We have plenty of beautiful platformers, narrative experiences and Metroidvania titles on Switch, but a genre that always needs more representation is dynamic puzzlers. Games that allow you to both explore and soak in a beautiful atmosphere while keeping your grey cells busy – Lumote: The Mastermote Chronicles could certainly help to fill that gap. Developed by Luninawesome Games and published by Wired Productions, it’s heading to Switch (and a whole lot of other platforms) on 24th March, so there’s not long to wait.
Having been well received in early access on Steam, the full game will arrive with additional content and adjustments based on fan feedback. What immediately stood out to us in a recent presentation was the art style and its fantastical sub-aquatic setting, with varied ‘Motes’ — essentially creatures with special abilities — that drive the puzzle solving.
In terms of structure, the game takes place across one large environment but progress is gated by towers that you can clear when Lumote — your ‘squishy hero’ — has mastered an area’s new Mote ability. Structurally it seems sound, giving the sense of a huge space while at the same time managing progress so players can learn each ability properly. The full release will also add a second world, which will offer greater challenges for those that have mastered all of the abilities.
Despite having a core development team of just four, there’s clearly been a lot of love poured into the project. It’s getting the works from its publisher, too, with a double vinyl soundtrack album in addition to a physical edition that’ll have a reversible cover, sticker sheet and poster:
We had a chance to chat with two of the team, Michelle Rocha (Puzzle Design and Code) and Kyle Rocha (Code & Art), to learn more about the game’s evolution and its transition onto Switch.
Nintendo Life: For any of our readers unfamiliar with the game, can you perhaps share your elevator pitch?
Michelle Rocha: In a world of Red MasterMote as far as your eyes can see, you play as Lumote – our squishy protagonist – possessing the other creatures in the world, solving puzzles to change it to Lumote Blue.
Since its release in Early Access on Steam in 2020, has player feedback or your own process of preparing it for console led to any changes or evolutions in the core game?
MR: We’ve definitely fixed some bugs and improved puzzles where players were getting stuck, not because of the puzzle, but because of character control issues at that time.
You’ve introduced a variety of motes and abilities; what was the biggest focus and challenge when developing the game’s progression and introducing new mechanics?
MR: Deciding on the proper order to introduce the motes and making sure that those abilities have been reinforced enough, so that when two motes are put together in a puzzle players instinctively have a rough idea how they will react to each other. Each mote actually has two abilities, one when powered by Lumote Blue and the other Mastermote Red. Getting players to understand that and that they can manipulate the red master to their advantage was also a big focus.

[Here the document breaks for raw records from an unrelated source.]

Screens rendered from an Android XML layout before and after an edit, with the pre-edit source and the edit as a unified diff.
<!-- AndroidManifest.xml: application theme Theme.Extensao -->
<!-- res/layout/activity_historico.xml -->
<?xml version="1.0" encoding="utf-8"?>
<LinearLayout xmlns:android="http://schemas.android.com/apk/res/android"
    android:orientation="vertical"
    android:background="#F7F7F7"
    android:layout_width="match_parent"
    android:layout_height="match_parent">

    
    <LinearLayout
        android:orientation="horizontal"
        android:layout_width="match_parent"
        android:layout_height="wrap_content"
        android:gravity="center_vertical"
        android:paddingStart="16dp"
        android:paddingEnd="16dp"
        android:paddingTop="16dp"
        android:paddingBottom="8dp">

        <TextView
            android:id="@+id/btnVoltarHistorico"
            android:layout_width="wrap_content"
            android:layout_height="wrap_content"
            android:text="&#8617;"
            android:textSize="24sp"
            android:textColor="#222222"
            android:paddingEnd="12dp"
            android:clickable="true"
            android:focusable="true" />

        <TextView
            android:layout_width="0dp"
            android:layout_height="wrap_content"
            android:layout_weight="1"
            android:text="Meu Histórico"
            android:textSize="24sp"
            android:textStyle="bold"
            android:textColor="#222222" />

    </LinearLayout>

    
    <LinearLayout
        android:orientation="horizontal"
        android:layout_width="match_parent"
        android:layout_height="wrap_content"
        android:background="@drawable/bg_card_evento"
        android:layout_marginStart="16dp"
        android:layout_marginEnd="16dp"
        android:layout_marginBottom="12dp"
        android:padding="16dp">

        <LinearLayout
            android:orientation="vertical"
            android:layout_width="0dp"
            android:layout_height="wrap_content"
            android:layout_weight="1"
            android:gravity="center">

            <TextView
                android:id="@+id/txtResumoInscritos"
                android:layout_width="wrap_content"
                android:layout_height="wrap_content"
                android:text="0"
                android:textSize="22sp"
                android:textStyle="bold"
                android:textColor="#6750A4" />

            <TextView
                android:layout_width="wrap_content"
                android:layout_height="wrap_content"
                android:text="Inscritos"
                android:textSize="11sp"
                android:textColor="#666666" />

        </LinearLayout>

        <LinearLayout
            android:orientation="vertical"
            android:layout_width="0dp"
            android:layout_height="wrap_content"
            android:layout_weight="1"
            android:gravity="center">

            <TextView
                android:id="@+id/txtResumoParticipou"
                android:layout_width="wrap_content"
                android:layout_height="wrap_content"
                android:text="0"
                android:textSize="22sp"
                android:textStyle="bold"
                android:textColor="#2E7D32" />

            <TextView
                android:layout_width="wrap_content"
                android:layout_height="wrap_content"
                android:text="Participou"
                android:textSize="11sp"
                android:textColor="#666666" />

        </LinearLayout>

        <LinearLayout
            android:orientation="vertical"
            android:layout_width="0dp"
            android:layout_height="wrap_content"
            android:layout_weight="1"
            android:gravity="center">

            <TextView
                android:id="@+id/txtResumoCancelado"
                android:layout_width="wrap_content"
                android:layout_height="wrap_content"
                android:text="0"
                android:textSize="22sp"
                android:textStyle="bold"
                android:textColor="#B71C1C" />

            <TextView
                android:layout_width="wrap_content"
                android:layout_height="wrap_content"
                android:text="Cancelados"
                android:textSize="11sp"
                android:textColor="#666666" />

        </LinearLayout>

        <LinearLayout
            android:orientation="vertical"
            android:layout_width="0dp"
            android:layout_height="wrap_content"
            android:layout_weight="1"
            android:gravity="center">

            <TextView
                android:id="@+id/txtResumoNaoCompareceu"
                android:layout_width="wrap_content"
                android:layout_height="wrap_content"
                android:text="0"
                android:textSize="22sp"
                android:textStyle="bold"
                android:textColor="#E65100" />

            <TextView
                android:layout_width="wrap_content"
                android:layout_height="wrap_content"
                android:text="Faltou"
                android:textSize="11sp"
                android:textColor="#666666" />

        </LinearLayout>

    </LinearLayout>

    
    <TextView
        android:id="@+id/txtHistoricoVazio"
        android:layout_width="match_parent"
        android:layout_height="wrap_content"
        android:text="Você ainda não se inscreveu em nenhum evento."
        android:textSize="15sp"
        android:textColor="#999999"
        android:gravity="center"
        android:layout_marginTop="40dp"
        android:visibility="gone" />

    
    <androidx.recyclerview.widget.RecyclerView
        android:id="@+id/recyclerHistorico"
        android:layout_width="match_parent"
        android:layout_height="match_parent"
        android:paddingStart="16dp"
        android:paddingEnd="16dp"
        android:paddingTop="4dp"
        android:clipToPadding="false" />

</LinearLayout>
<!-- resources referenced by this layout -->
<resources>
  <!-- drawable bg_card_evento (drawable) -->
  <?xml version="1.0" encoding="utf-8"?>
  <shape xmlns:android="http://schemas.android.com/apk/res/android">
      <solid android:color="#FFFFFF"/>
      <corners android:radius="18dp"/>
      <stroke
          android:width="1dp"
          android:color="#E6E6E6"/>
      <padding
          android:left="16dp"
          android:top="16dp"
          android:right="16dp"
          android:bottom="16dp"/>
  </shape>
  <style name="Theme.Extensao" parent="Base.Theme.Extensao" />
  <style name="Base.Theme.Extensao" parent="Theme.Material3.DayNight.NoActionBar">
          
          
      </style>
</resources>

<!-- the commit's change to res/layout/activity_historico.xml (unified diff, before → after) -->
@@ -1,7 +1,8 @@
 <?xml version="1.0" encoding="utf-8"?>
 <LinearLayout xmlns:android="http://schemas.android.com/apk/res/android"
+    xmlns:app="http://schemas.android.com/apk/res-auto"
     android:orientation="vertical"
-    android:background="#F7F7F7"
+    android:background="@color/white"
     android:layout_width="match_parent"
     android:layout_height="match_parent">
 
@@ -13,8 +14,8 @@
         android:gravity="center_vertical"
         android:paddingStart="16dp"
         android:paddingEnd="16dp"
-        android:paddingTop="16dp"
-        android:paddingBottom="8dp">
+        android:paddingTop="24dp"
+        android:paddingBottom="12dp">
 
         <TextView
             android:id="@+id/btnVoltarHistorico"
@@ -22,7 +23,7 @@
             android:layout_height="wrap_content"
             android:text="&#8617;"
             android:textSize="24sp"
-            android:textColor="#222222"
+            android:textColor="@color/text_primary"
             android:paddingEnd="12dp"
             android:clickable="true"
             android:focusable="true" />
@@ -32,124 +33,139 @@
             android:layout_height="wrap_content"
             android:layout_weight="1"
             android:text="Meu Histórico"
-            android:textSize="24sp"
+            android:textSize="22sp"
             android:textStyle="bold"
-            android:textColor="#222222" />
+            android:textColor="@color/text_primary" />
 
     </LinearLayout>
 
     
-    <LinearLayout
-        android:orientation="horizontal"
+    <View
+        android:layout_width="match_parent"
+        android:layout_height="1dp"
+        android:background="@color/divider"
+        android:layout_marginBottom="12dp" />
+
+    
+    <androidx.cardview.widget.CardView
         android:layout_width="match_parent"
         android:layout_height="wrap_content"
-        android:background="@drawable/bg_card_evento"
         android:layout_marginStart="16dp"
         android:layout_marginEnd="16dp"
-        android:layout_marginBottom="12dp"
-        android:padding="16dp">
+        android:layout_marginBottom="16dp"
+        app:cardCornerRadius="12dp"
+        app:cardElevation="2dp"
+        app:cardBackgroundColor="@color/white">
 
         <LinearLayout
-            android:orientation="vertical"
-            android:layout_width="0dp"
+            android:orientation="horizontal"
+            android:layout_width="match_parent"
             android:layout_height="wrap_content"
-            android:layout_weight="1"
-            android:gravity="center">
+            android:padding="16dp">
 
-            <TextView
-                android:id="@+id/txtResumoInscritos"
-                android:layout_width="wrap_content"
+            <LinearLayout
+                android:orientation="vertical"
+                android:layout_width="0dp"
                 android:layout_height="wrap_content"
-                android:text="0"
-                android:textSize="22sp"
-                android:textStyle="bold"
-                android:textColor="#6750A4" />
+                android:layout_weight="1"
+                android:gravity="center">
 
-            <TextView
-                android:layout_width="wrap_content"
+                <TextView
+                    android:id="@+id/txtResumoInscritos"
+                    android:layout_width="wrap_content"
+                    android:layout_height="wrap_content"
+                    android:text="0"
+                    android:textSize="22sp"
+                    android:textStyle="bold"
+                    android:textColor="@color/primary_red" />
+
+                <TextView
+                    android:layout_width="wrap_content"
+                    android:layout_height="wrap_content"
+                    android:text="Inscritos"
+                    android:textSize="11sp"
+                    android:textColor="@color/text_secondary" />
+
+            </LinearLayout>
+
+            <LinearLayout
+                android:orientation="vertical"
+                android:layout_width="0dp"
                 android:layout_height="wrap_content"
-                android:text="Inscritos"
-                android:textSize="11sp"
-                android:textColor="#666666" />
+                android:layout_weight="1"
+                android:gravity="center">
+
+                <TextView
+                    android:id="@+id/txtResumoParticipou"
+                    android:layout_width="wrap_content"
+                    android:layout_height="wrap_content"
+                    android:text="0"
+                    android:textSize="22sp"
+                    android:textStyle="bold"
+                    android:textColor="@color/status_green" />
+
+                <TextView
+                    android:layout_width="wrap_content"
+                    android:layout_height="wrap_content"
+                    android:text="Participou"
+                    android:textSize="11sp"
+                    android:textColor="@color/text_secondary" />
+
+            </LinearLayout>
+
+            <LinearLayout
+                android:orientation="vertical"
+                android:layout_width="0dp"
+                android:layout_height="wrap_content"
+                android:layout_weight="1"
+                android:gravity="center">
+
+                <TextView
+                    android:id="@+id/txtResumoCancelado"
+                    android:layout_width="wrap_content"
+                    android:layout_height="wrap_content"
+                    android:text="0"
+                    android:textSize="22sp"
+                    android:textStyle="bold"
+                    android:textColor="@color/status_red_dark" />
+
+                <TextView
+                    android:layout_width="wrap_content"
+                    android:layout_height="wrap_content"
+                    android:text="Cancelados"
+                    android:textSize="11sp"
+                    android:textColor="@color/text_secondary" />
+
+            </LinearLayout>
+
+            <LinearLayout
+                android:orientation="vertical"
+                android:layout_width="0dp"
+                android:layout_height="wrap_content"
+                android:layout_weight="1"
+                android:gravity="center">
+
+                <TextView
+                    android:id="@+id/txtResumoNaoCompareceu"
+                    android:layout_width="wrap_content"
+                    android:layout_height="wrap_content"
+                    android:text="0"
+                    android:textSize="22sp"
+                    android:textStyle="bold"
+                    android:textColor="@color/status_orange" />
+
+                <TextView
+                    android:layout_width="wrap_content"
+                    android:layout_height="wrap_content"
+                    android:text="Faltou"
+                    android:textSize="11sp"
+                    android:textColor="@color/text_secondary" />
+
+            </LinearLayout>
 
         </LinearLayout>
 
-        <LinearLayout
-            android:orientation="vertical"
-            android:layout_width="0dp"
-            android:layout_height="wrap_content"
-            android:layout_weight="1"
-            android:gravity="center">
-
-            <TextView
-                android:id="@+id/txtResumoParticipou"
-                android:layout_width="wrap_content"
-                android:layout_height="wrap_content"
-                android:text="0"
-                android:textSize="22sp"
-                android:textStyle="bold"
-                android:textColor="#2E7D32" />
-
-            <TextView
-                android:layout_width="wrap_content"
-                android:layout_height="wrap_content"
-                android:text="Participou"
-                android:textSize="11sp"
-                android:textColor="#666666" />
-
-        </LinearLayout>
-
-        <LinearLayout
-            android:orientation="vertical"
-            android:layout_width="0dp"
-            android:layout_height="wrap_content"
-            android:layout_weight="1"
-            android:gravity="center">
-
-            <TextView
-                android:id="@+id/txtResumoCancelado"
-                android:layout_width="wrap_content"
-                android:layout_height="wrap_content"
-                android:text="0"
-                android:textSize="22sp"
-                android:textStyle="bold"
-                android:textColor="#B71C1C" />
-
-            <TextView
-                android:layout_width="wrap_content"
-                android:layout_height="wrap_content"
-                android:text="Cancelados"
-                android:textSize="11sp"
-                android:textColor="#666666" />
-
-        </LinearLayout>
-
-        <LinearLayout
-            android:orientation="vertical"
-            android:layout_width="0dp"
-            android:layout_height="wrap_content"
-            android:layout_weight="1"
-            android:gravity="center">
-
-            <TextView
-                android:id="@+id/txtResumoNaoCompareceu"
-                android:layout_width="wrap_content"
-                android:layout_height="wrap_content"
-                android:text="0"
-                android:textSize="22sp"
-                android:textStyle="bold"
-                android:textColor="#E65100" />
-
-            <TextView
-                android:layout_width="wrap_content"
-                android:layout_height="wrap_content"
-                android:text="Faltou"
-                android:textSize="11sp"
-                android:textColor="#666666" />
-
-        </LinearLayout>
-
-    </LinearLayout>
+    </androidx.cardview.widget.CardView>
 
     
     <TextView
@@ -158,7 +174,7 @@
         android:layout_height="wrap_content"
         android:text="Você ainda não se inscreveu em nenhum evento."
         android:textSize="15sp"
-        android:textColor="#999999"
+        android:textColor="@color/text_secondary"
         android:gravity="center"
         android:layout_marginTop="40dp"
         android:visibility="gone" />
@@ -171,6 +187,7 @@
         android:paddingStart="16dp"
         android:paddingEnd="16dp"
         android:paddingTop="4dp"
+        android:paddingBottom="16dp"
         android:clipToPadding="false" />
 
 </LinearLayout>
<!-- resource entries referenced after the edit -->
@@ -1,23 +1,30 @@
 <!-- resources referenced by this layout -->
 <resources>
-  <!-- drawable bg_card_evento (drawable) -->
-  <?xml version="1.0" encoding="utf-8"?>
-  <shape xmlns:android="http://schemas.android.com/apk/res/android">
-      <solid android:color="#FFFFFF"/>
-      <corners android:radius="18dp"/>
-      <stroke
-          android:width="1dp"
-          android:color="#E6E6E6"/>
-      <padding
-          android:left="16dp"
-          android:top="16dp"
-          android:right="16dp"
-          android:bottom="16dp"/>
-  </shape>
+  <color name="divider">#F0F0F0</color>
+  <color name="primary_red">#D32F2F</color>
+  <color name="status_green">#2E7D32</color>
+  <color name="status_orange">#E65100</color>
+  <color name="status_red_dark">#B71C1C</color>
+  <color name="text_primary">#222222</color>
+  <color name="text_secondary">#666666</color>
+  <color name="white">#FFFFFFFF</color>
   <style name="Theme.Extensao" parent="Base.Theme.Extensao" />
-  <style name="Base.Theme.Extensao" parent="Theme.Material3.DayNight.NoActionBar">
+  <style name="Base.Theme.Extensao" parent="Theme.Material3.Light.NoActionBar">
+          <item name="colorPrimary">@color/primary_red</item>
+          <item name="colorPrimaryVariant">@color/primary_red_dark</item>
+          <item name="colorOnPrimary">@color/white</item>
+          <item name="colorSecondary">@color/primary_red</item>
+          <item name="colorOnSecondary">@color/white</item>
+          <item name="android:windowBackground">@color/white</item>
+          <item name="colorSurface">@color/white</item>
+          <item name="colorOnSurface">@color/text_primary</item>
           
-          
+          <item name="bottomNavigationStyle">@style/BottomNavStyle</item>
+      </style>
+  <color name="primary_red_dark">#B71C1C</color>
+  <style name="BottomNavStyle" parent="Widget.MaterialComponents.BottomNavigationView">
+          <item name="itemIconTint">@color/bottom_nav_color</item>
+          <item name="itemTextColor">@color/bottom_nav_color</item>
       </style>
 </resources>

With the ‘Red Lumote’ advanced puzzles, how much focus have you put on presenting a notable challenge for enthusiasts, while also attracting puzzle fans that perhaps have less experience?
MR: So with the introduction of World Two it allowed me to make puzzles with all the motes at my disposal, as by the time players have reached that point they will be very familiar with the world and the way it works. There were a lot of concepts that I previously couldn’t explore because it didn’t fit into the flow of introducing motes and their abilities and how they interact with everything else. As for less experienced puzzle fans, the thing that makes Lumote nice for them is that while we do have platforming we are focused on puzzles first, so if you are ever stuck you can look over the puzzle and not worry about platforming and reassess at your own pace. Also, who doesn’t like more puzzles!
The sub-aquatic environment with its various levels and verticality are interesting, what were the creative origins of that setting and the main character?
MR: Kyle and I love the aquarium and spent a lot of time there. There’s something so alien yet familiar about creatures that live underwater. As for Lumote they actually started out as a cube, as many indie game characters do. But if you look at the motes they are actually a mixture of crystal and creature. (We also love geology!) So Lumote was originally going to be this quadrapus with two antennae out the top like an angler fish. One of our friends suggested taking the cube off, and it really made Lumote more of a character and also more distinctive from the rest of the motes who were all still trapped in their crystalline structures.
How has the porting process gone with the Switch? How much have you needed to balance presentation and performance on the platform?
Kyle Rocha: Porting to Switch has been pretty fun and interesting because it was the first platform we got to bring our engine to after PC. It’s been a good opportunity to see if our custom tech is ready to go to different platforms.
As for balancing presentation and performance, obviously with any port you want to keep the game as close as possible on all platforms. So far, I think we’ve been pretty successful in this regard. For rendering, we don’t currently run the Switch version at a lower level of graphics detail. Typically what we’ve found is that the Switch is more than capable and what’s really necessary is for us to clean up our sloppy work hidden by the power of other platforms. That’s not to say we won’t have to find some places to reduce detail to keep the game smooth, but it’s our last resort. So the balance for us has really been time needed to optimize vs time remaining.
We’d like to thank Michelle and Kyle Rocha for their time. Lumote: The Mastermote Chronicles arrives on Switch on 24th March; a demo is currently available on Steam.